In a briefing this week for the Board of Regents, university director of capital improvements Jan Yokota said the 2.49-acre parcel on Makapu'u Avenue next to Le'ahi Hospital has been identified for "further study" because it has the best short-term prospects for earning income for the university.

The property is across the street from Kapi'olani Community College, and a report to the regents indicated "rezoning of the property will likely be required in order to generate maximum redevelopment value."

The Board of Regents asked the university administration to compile a list of property owned by the university, and in 2001 the university hired the commercial real estate firm Kauwe and Associates to identify properties with the best earning potential.
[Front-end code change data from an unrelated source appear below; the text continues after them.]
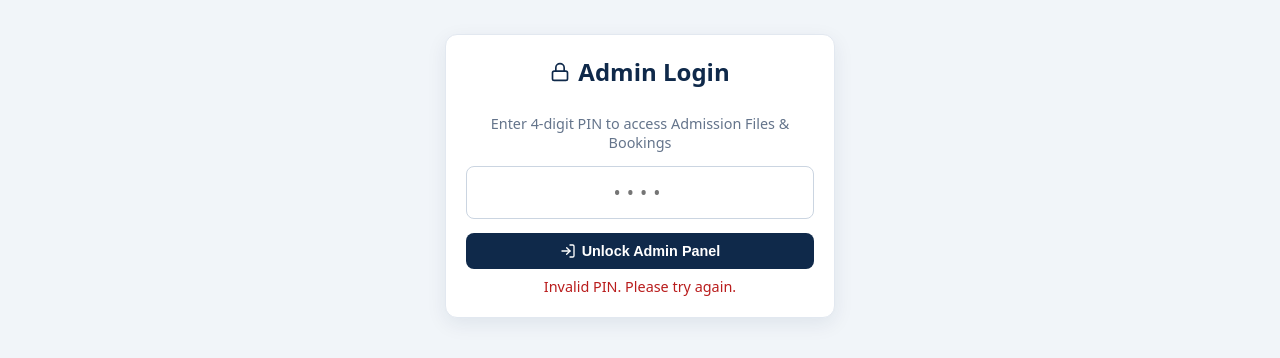
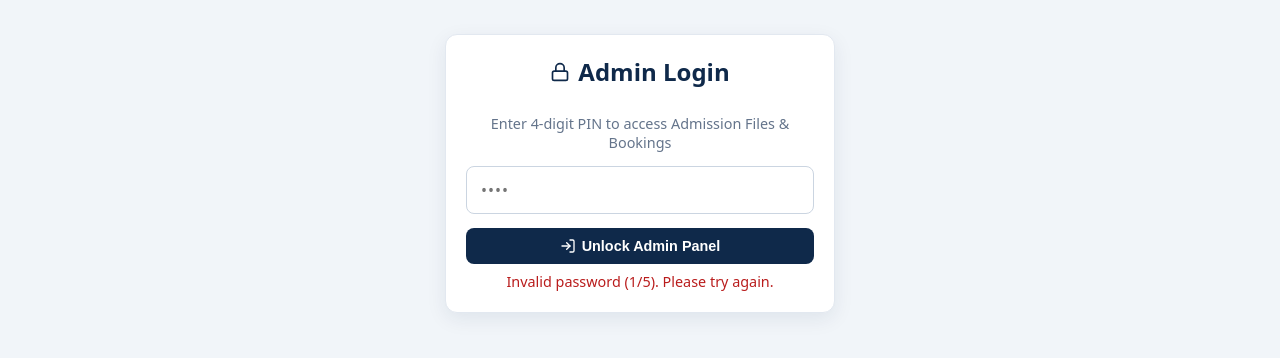
Before and after one commit to kapoorhomecare/KAPOOR_HOME_CARE, a plain HTML site: page admin.html in a window 1280 px wide. Both pictures are taken after a click on the button "Unlock Admin Panel". Shown: the part 78-436 px from the top of the page. Drawn offline with Linux system fonts and the light colour scheme.

Commit message:
Set strong password for admin panel login

```diff
--- a/admin.html
+++ b/admin.html
@@ -92,10 +92,10 @@
     }
     textarea { min-height: 76px; resize: vertical; }
     input[type="password"] {
-      padding: 12px;
-      font-size: 1.2rem;
-      letter-spacing: 6px;
-      text-align: center;
+      padding: 12px 14px;
+      font-size: 1rem;
+      letter-spacing: 1px;
+      text-align: left;
       margin: 14px 0;
     }
     .btn {
@@ -859,7 +859,7 @@
   </div>
 
   <script>
-    const ADMIN_PIN = "1234";
+    const ADMIN_PIN = "Kapoor@7248";
     const STORAGE_KEY = "khc_bookings";
 
     function esc(str) {
@@ -919,15 +919,33 @@
       return `KHC-${yr}-${seq}`;
     }
 
+    let failedAttempts = 0;
+    let lockUntil = 0;
+
     function verifyPin() {
-      const pin = document.getElementById("pinInput").value.trim();
       const err = document.getElementById("pinError");
+      const now = Date.now();
+      if (now < lockUntil) {
+        const secs = Math.ceil((lockUntil - now) / 1000);
+        err.textContent = `Too many attempts. Try again in ${secs}s.`;
+        return;
+      }
+      const pin = document.getElementById("pinInput").value;
       if (pin === ADMIN_PIN) {
+        failedAttempts = 0;
+        lockUntil = 0;
         sessionStorage.setItem("khc_admin_auth", "1");
         err.textContent = "";
         showDashboard();
       } else {
-        err.textContent = "Invalid PIN. Please try again.";
+        failedAttempts += 1;
+        if (failedAttempts >= 5) {
+          lockUntil = Date.now() + 30000;
+          failedAttempts = 0;
+          err.textContent = "5 wrong attempts. Locked for 30 seconds.";
+        } else {
+          err.textContent = `Invalid password (${failedAttempts}/5). Please try again.`;
+        }
       }
     }
 
```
The study focused on seven properties, including 29 acres next to the Pearl City Home Depot, land that is now used as an urban garden; about 10 acres across from the Manoa Shopping Center; 130 acres along both sides of Kamehameha Highway near the Turtle Bay Resort on the North Shore; and 605 acres of forest a few miles from Kea'au in Puna on the Big Island.

Two other large properties on the Big Island also were studied, but were later dropped because they have been selected as the sites of planned new community college campuses in Kona and Hilo.

The consultant prepared a conceptual plan for possible uses of the Le'ahi site along with projected construction costs and revenue projections, according to the report to the regents.

The university condemned the Le'ahi property in 1977, acquiring it from the Le'ahi Foundation. It is vacant, and is zoned for 5,000-square-foot house lots.

The consultant proposed selling or leasing the land to a developer for mid-rise condominiums to be marketed to senior citizens, or developing the land as an expansion of Kapi'olani Community College.

Given the strength of the current real estate market, the property could be "an excellent candidate" for lease or sale to a developer, and the university has already been approached by developers interested in the land, according to the report.

Reach Kevin Dayton at kdayton@honoluluadvertiser.com.